Go through the records and copy each line where the string "elements" occurs.

Records to use START

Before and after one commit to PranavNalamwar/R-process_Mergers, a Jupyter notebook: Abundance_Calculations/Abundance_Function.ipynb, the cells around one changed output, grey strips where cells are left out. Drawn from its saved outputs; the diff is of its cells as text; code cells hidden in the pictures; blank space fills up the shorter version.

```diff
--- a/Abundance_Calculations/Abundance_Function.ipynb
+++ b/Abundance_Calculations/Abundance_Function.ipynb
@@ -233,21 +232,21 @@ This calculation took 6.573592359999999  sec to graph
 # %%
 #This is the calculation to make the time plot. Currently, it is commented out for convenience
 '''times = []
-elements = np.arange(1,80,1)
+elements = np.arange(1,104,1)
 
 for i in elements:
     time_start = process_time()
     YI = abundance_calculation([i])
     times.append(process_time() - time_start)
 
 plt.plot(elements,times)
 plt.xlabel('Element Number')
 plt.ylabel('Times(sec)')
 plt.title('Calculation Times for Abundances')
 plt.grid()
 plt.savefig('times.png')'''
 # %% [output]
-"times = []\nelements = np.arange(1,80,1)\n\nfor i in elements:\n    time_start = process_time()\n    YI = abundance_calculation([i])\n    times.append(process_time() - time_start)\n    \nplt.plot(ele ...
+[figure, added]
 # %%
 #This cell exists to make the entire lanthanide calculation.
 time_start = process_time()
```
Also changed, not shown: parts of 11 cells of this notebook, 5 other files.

Records to use END

Answer for the task
-elements = np.arange(1,80,1)
+elements = np.arange(1,104,1)
 for i in elements:
 plt.plot(elements,times)
-"times = []\nelements = np.arange(1,80,1)\n\nfor i in elements:\n    time_start = process_time()\n    YI = abundance_calculation([i])\n    times.append(process_time() - time_start)\n    \nplt.plot(ele ...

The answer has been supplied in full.